• **Problem requirements**
Images are to be dropped; everything else in the entries below must be copied exactly.

[[ Records for this exercise open ]]

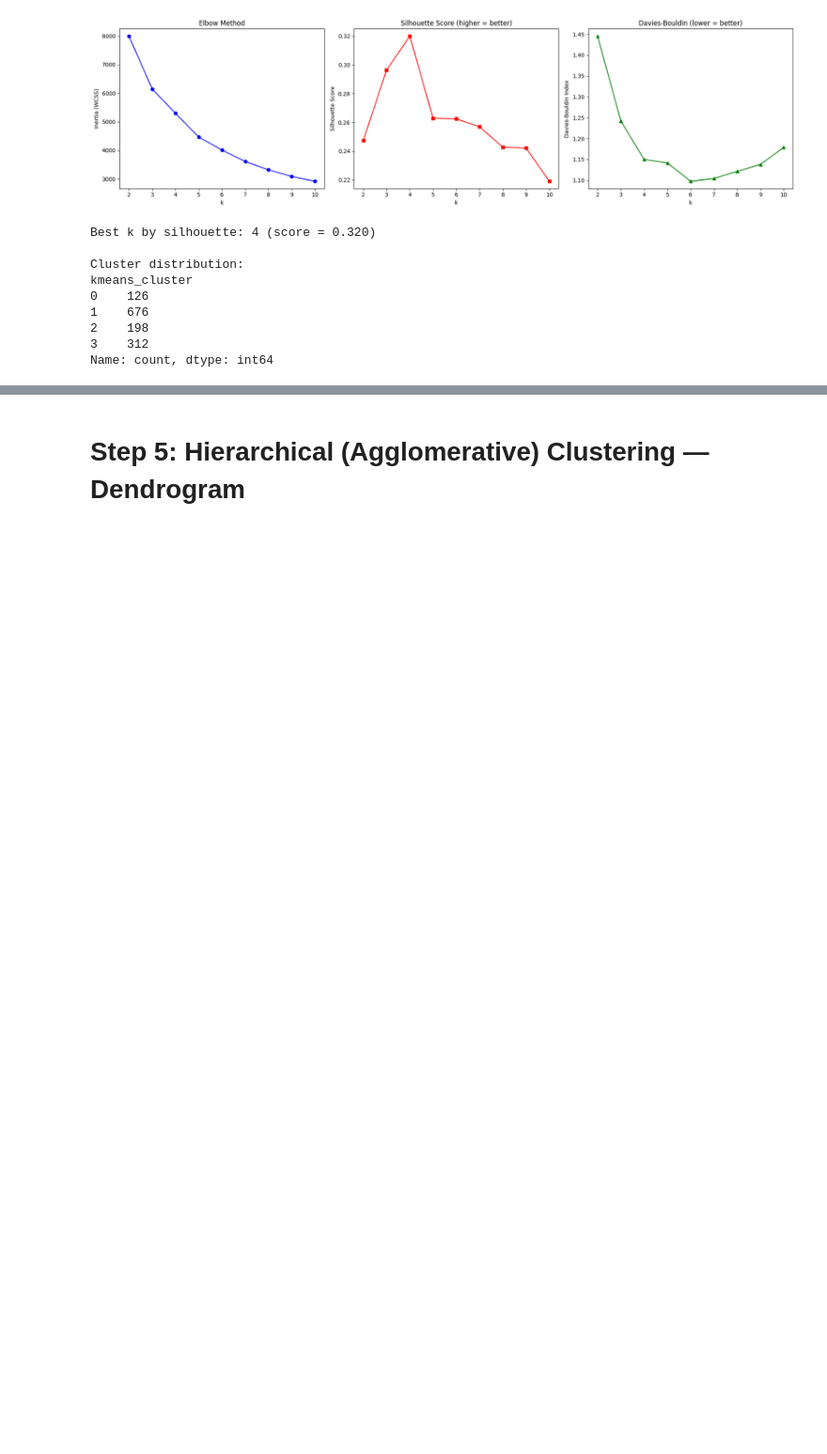
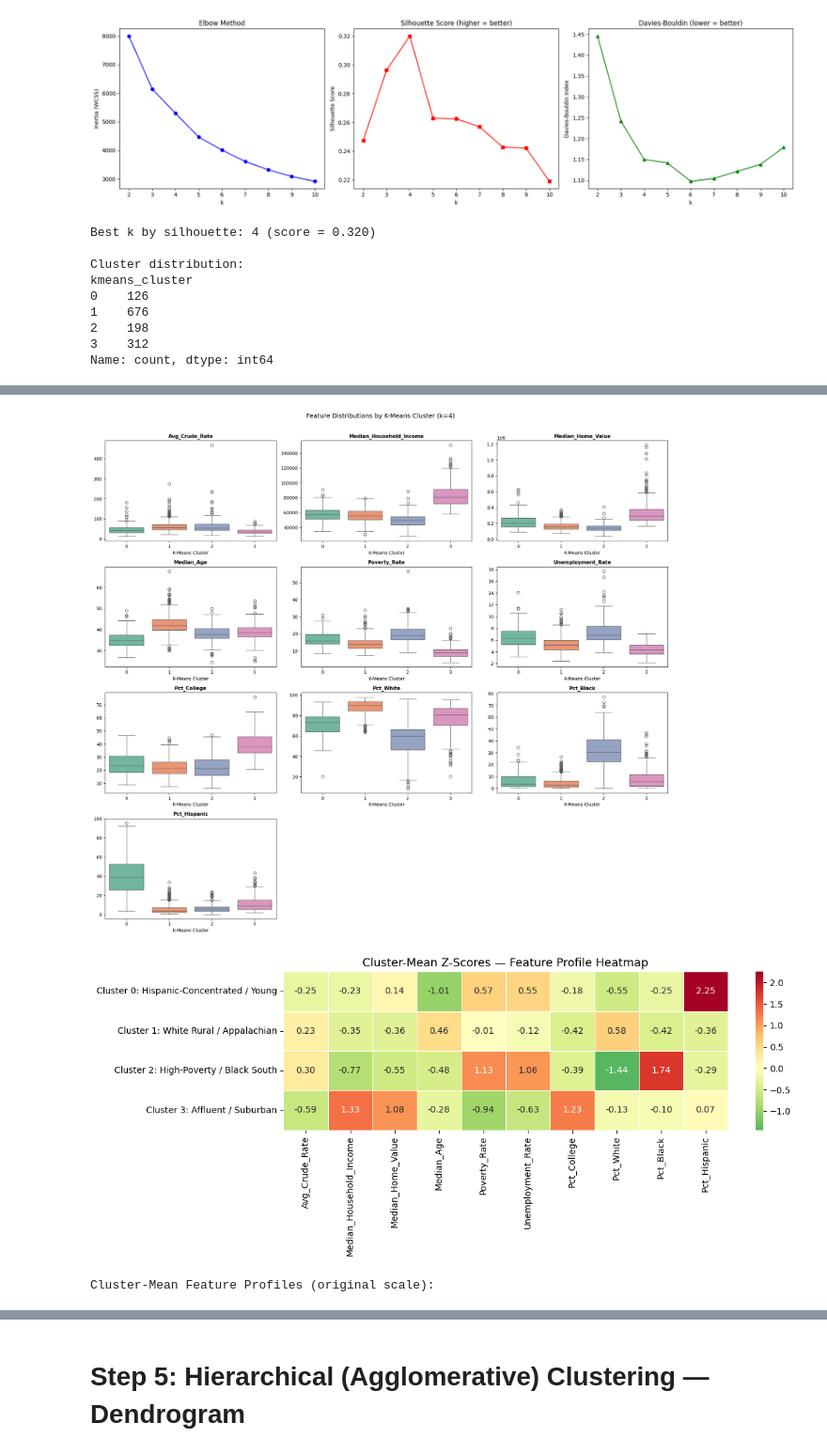
Before and after one commit to kevallabUmich/10-milestoneii_wn26, a Jupyter notebook: Unsupervised_Final.ipynb, the cells around one changed output, grey strips where cells are left out. Shown at 94% size. Cells and saved outputs as stored; diff of their text form; code cells hidden in the pictures; blank space fills up the shorter version.

```diff
--- a/Unsupervised_Final.ipynb
+++ b/Unsupervised_Final.ipynb
@@ -700,0 +705,61 @@ Name: count, dtype: int64
+# %%
+# =============================================================================
+# Step 4b: Cluster Profiling — Feature Distributions per K-Means Cluster
+# =============================================================================
+import seaborn as sns
+
+cluster_labels = {
+    0: 'Hispanic-Concentrated / Young',
+    1: 'White Rural / Appalachian',
+    2: 'High-Poverty / Black South',
+    3: 'Affluent / Suburban',
+}
+
+# ── 1. Boxplots: original-scale features per cluster ──
+profile_cols = feature_cols  # all 10 features
+n_feats = len(profile_cols)
+ncols = 3
+nrows = (n_feats + ncols - 1) // ncols
+
+fig, axes = plt.subplots(nrows, ncols, figsize=(18, nrows * 4))
+axes = axes.flatten()
+
+for i, col in enumerate(profile_cols):
+    ax = axes[i]
+    data = df_all[[col, 'kmeans_cluster']].copy()
+    data['Cluster'] = data['kmeans_cluster'].map(cluster_labels)
+    sns.boxplot(data=data, x='kmeans_cluster', y=col, ax=ax, palette='Set2')
+    ax.set_title(col, fontsize=11, fontweight='bold')
+    ax.set_xlabel('K-Means Cluster')
+    ax.set_ylabel('')
+
+for j in range(i + 1, len(axes)):
+    axes[j].set_visible(False)
+
+plt.suptitle('Feature Distributions by K-Means Cluster (k=4)', fontsize=14, y=1.01)
+plt.tight_layout()
+plt.show()
+
+# ── 2. Heatmap: cluster-mean z-scores (standardized features) ──
+cluster_means_z = X_scaled.copy()
+cluster_means_z['kmeans_cluster'] = df_all['kmeans_cluster'].values
+cluster_means_z = cluster_means_z.groupby('kmeans_cluster')[feature_cols].mean()
+cluster_means_z.index = [f"Cluster {k}: {cluster_labels.get(k, '')}" for k in cluster_means_z.index]
+
+fig, ax = plt.subplots(figsize=(12, 5))
+sns.heatmap(cluster_means_z, annot=True, fmt='.2f', cmap='RdYlGn_r',
+            center=0, linewidths=0.5, ax=ax)
+ax.set_title('Cluster-Mean Z-Scores — Feature Profile Heatmap', fontsize=13)
+ax.set_ylabel(''); ax.set_xlabel('')
+plt.tight_layout()
+plt.show()
+
+# ── 3. Summary table: cluster means on original scale ──
+cluster_summary = df_all.groupby('kmeans_cluster')[feature_cols].mean().round(2)
+cluster_summary.index = [f"Cluster {k}: {cluster_labels.get(k, '')}" for k in cluster_summary.index]
+print("Cluster-Mean Feature Profiles (original scale):")
+display(cluster_summary)
+# %% [output]
+[figure, added]
+[figure, added]
+Cluster-Mean Feature Profiles (original scale):
```
Also changed, not shown: parts of 7 cells of this notebook.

[[ Records for this exercise closed ]]

• **Answer to this exercise**
Before and after one commit to kevallabUmich/10-milestoneii_wn26, a Jupyter notebook: Unsupervised_Final.ipynb, the cells around one changed output, grey strips where cells are left out. Shown at 94% size. Cells and saved outputs as stored; diff of their text form; code cells hidden in the pictures; blank space fills up the shorter version.

```diff
--- a/Unsupervised_Final.ipynb
+++ b/Unsupervised_Final.ipynb
@@ -700,0 +705,61 @@ Name: count, dtype: int64
+# %%
+# =============================================================================
+# Step 4b: Cluster Profiling — Feature Distributions per K-Means Cluster
+# =============================================================================
+import seaborn as sns
+
+cluster_labels = {
+    0: 'Hispanic-Concentrated / Young',
+    1: 'White Rural / Appalachian',
+    2: 'High-Poverty / Black South',
+    3: 'Affluent / Suburban',
+}
+
+# ── 1. Boxplots: original-scale features per cluster ──
+profile_cols = feature_cols  # all 10 features
+n_feats = len(profile_cols)
+ncols = 3
+nrows = (n_feats + ncols - 1) // ncols
+
+fig, axes = plt.subplots(nrows, ncols, figsize=(18, nrows * 4))
+axes = axes.flatten()
+
+for i, col in enumerate(profile_cols):
+    ax = axes[i]
+    data = df_all[[col, 'kmeans_cluster']].copy()
+    data['Cluster'] = data['kmeans_cluster'].map(cluster_labels)
+    sns.boxplot(data=data, x='kmeans_cluster', y=col, ax=ax, palette='Set2')
+    ax.set_title(col, fontsize=11, fontweight='bold')
+    ax.set_xlabel('K-Means Cluster')
+    ax.set_ylabel('')
+
+for j in range(i + 1, len(axes)):
+    axes[j].set_visible(False)
+
+plt.suptitle('Feature Distributions by K-Means Cluster (k=4)', fontsize=14, y=1.01)
+plt.tight_layout()
+plt.show()
+
+# ── 2. Heatmap: cluster-mean z-scores (standardized features) ──
+cluster_means_z = X_scaled.copy()
+cluster_means_z['kmeans_cluster'] = df_all['kmeans_cluster'].values
+cluster_means_z = cluster_means_z.groupby('kmeans_cluster')[feature_cols].mean()
+cluster_means_z.index = [f"Cluster {k}: {cluster_labels.get(k, '')}" for k in cluster_means_z.index]
+
+fig, ax = plt.subplots(figsize=(12, 5))
+sns.heatmap(cluster_means_z, annot=True, fmt='.2f', cmap='RdYlGn_r',
+            center=0, linewidths=0.5, ax=ax)
+ax.set_title('Cluster-Mean Z-Scores — Feature Profile Heatmap', fontsize=13)
+ax.set_ylabel(''); ax.set_xlabel('')
+plt.tight_layout()
+plt.show()
+
+# ── 3. Summary table: cluster means on original scale ──
+cluster_summary = df_all.groupby('kmeans_cluster')[feature_cols].mean().round(2)
+cluster_summary.index = [f"Cluster {k}: {cluster_labels.get(k, '')}" for k in cluster_summary.index]
+print("Cluster-Mean Feature Profiles (original scale):")
+display(cluster_summary)
+# %% [output]
+[figure, added]
+[figure, added]
+Cluster-Mean Feature Profiles (original scale):
```
Also changed, not shown: parts of 7 cells of this notebook.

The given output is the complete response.